▸ **TASK ITEM**
What you return should match the records below exactly.

___ DATA FOR THIS EXERCISE ___

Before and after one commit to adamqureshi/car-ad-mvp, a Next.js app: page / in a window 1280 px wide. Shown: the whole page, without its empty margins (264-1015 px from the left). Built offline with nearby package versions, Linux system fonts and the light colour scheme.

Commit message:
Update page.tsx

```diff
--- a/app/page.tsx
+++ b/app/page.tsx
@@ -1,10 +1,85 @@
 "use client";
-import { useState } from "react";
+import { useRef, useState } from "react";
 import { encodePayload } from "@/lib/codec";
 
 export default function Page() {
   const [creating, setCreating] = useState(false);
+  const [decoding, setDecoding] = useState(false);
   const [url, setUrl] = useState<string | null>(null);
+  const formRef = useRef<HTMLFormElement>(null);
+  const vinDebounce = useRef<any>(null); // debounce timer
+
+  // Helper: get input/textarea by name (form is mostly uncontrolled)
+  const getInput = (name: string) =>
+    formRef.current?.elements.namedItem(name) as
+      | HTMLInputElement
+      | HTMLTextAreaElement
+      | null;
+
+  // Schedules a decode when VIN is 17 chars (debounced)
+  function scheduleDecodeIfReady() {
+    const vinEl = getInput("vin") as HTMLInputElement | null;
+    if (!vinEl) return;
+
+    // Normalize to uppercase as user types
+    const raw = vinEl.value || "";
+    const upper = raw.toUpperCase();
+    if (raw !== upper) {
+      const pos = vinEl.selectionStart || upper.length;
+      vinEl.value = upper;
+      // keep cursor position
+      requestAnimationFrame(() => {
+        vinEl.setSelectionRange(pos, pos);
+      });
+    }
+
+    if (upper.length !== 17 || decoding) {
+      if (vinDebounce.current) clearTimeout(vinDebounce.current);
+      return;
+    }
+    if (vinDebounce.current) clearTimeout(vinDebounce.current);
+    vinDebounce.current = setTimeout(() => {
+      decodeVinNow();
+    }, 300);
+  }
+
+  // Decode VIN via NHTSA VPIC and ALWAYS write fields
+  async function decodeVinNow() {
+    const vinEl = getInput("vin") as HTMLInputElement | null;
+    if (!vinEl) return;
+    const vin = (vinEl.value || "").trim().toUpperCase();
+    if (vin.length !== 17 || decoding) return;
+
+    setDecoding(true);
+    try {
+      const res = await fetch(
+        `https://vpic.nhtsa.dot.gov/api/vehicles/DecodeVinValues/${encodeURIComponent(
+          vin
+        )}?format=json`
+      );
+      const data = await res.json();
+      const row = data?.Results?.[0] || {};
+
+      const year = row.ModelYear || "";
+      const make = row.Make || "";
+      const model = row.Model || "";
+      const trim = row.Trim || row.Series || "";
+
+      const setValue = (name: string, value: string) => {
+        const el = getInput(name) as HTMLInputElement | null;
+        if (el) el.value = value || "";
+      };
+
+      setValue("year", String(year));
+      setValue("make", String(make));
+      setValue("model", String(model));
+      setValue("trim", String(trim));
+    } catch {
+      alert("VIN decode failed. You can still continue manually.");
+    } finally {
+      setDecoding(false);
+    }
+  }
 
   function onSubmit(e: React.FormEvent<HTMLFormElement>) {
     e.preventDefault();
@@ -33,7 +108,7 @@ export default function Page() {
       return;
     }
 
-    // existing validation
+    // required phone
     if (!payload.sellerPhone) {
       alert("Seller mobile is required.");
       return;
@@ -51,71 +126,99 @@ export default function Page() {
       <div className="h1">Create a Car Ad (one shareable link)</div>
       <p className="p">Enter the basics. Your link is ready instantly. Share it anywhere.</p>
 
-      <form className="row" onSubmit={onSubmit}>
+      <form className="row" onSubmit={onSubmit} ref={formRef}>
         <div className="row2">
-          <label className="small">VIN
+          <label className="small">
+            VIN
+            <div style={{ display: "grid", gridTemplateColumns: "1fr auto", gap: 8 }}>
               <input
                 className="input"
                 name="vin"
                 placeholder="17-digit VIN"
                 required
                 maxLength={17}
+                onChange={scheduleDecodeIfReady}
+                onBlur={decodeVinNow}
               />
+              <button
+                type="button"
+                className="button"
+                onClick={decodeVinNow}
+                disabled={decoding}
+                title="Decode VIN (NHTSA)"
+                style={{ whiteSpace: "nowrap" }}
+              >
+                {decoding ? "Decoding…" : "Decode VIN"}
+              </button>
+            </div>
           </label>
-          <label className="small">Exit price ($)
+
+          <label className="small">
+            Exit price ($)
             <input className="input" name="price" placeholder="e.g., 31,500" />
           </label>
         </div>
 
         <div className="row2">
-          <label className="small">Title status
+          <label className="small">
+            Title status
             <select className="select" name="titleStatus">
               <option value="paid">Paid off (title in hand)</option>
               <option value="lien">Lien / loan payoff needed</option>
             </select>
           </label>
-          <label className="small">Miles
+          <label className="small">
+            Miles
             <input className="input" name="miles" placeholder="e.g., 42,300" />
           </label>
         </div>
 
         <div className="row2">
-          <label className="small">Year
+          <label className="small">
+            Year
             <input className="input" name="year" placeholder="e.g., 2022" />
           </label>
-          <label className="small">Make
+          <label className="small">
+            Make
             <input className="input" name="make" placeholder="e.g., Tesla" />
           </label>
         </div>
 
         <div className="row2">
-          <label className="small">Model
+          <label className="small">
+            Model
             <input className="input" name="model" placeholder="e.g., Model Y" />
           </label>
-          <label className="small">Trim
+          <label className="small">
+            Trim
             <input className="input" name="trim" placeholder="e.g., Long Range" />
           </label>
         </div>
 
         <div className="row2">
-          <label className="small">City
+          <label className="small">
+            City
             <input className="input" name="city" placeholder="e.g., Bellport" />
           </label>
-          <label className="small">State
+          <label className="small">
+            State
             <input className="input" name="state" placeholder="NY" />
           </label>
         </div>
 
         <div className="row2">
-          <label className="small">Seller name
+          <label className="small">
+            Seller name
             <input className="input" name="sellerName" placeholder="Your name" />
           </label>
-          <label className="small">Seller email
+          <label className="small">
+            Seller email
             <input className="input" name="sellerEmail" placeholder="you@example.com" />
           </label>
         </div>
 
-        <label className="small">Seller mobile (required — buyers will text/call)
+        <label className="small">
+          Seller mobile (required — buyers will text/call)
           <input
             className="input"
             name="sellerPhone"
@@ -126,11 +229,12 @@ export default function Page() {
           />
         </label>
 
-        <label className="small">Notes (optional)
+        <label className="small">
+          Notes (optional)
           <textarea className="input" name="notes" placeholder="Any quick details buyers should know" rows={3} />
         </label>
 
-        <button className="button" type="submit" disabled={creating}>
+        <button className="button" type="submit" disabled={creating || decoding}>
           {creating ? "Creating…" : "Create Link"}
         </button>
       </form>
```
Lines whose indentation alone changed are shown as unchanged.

___

▸ **EXERCISE RESPONSE**
Before and after one commit to adamqureshi/car-ad-mvp, a Next.js app: page / in a window 1280 px wide. Shown: the whole page, without its empty margins (264-1015 px from the left). Built offline with nearby package versions, Linux system fonts and the light colour scheme.

Commit message:
Update page.tsx

```diff
--- a/app/page.tsx
+++ b/app/page.tsx
@@ -1,10 +1,85 @@
 "use client";
-import { useState } from "react";
+import { useRef, useState } from "react";
 import { encodePayload } from "@/lib/codec";
 
 export default function Page() {
   const [creating, setCreating] = useState(false);
+  const [decoding, setDecoding] = useState(false);
   const [url, setUrl] = useState<string | null>(null);
+  const formRef = useRef<HTMLFormElement>(null);
+  const vinDebounce = useRef<any>(null); // debounce timer
+
+  // Helper: get input/textarea by name (form is mostly uncontrolled)
+  const getInput = (name: string) =>
+    formRef.current?.elements.namedItem(name) as
+      | HTMLInputElement
+      | HTMLTextAreaElement
+      | null;
+
+  // Schedules a decode when VIN is 17 chars (debounced)
+  function scheduleDecodeIfReady() {
+    const vinEl = getInput("vin") as HTMLInputElement | null;
+    if (!vinEl) return;
+
+    // Normalize to uppercase as user types
+    const raw = vinEl.value || "";
+    const upper = raw.toUpperCase();
+    if (raw !== upper) {
+      const pos = vinEl.selectionStart || upper.length;
+      vinEl.value = upper;
+      // keep cursor position
+      requestAnimationFrame(() => {
+        vinEl.setSelectionRange(pos, pos);
+      });
+    }
+
+    if (upper.length !== 17 || decoding) {
+      if (vinDebounce.current) clearTimeout(vinDebounce.current);
+      return;
+    }
+    if (vinDebounce.current) clearTimeout(vinDebounce.current);
+    vinDebounce.current = setTimeout(() => {
+      decodeVinNow();
+    }, 300);
+  }
+
+  // Decode VIN via NHTSA VPIC and ALWAYS write fields
+  async function decodeVinNow() {
+    const vinEl = getInput("vin") as HTMLInputElement | null;
+    if (!vinEl) return;
+    const vin = (vinEl.value || "").trim().toUpperCase();
+    if (vin.length !== 17 || decoding) return;
+
+    setDecoding(true);
+    try {
+      const res = await fetch(
+        `https://vpic.nhtsa.dot.gov/api/vehicles/DecodeVinValues/${encodeURIComponent(
+          vin
+        )}?format=json`
+      );
+      const data = await res.json();
+      const row = data?.Results?.[0] || {};
+
+      const year = row.ModelYear || "";
+      const make = row.Make || "";
+      const model = row.Model || "";
+      const trim = row.Trim || row.Series || "";
+
+      const setValue = (name: string, value: string) => {
+        const el = getInput(name) as HTMLInputElement | null;
+        if (el) el.value = value || "";
+      };
+
+      setValue("year", String(year));
+      setValue("make", String(make));
+      setValue("model", String(model));
+      setValue("trim", String(trim));
+    } catch {
+      alert("VIN decode failed. You can still continue manually.");
+    } finally {
+      setDecoding(false);
+    }
+  }
 
   function onSubmit(e: React.FormEvent<HTMLFormElement>) {
     e.preventDefault();
@@ -33,7 +108,7 @@ export default function Page() {
       return;
     }
 
-    // existing validation
+    // required phone
     if (!payload.sellerPhone) {
       alert("Seller mobile is required.");
       return;
@@ -51,71 +126,99 @@ export default function Page() {
       <div className="h1">Create a Car Ad (one shareable link)</div>
       <p className="p">Enter the basics. Your link is ready instantly. Share it anywhere.</p>
 
-      <form className="row" onSubmit={onSubmit}>
+      <form className="row" onSubmit={onSubmit} ref={formRef}>
         <div className="row2">
-          <label className="small">VIN
+          <label className="small">
+            VIN
+            <div style={{ display: "grid", gridTemplateColumns: "1fr auto", gap: 8 }}>
               <input
                 className="input"
                 name="vin"
                 placeholder="17-digit VIN"
                 required
                 maxLength={17}
+                onChange={scheduleDecodeIfReady}
+                onBlur={decodeVinNow}
               />
+              <button
+                type="button"
+                className="button"
+                onClick={decodeVinNow}
+                disabled={decoding}
+                title="Decode VIN (NHTSA)"
+                style={{ whiteSpace: "nowrap" }}
+              >
+                {decoding ? "Decoding…" : "Decode VIN"}
+              </button>
+            </div>
           </label>
-          <label className="small">Exit price ($)
+
+          <label className="small">
+            Exit price ($)
             <input className="input" name="price" placeholder="e.g., 31,500" />
           </label>
         </div>
 
         <div className="row2">
-          <label className="small">Title status
+          <label className="small">
+            Title status
             <select className="select" name="titleStatus">
               <option value="paid">Paid off (title in hand)</option>
               <option value="lien">Lien / loan payoff needed</option>
             </select>
           </label>
-          <label className="small">Miles
+          <label className="small">
+            Miles
             <input className="input" name="miles" placeholder="e.g., 42,300" />
           </label>
         </div>
 
         <div className="row2">
-          <label className="small">Year
+          <label className="small">
+            Year
             <input className="input" name="year" placeholder="e.g., 2022" />
           </label>
-          <label className="small">Make
+          <label className="small">
+            Make
             <input className="input" name="make" placeholder="e.g., Tesla" />
           </label>
         </div>
 
         <div className="row2">
-          <label className="small">Model
+          <label className="small">
+            Model
             <input className="input" name="model" placeholder="e.g., Model Y" />
           </label>
-          <label className="small">Trim
+          <label className="small">
+            Trim
             <input className="input" name="trim" placeholder="e.g., Long Range" />
           </label>
         </div>
 
         <div className="row2">
-          <label className="small">City
+          <label className="small">
+            City
             <input className="input" name="city" placeholder="e.g., Bellport" />
           </label>
-          <label className="small">State
+          <label className="small">
+            State
             <input className="input" name="state" placeholder="NY" />
           </label>
         </div>
 
         <div className="row2">
-          <label className="small">Seller name
+          <label className="small">
+            Seller name
             <input className="input" name="sellerName" placeholder="Your name" />
           </label>
-          <label className="small">Seller email
+          <label className="small">
+            Seller email
             <input className="input" name="sellerEmail" placeholder="you@example.com" />
           </label>
         </div>
 
-        <label className="small">Seller mobile (required — buyers will text/call)
+        <label className="small">
+          Seller mobile (required — buyers will text/call)
           <input
             className="input"
             name="sellerPhone"
@@ -126,11 +229,12 @@ export default function Page() {
           />
         </label>
 
-        <label className="small">Notes (optional)
+        <label className="small">
+          Notes (optional)
           <textarea className="input" name="notes" placeholder="Any quick details buyers should know" rows={3} />
         </label>
 
-        <button className="button" type="submit" disabled={creating}>
+        <button className="button" type="submit" disabled={creating || decoding}>
           {creating ? "Creating…" : "Create Link"}
         </button>
       </form>
```
Lines whose indentation alone changed are shown as unchanged.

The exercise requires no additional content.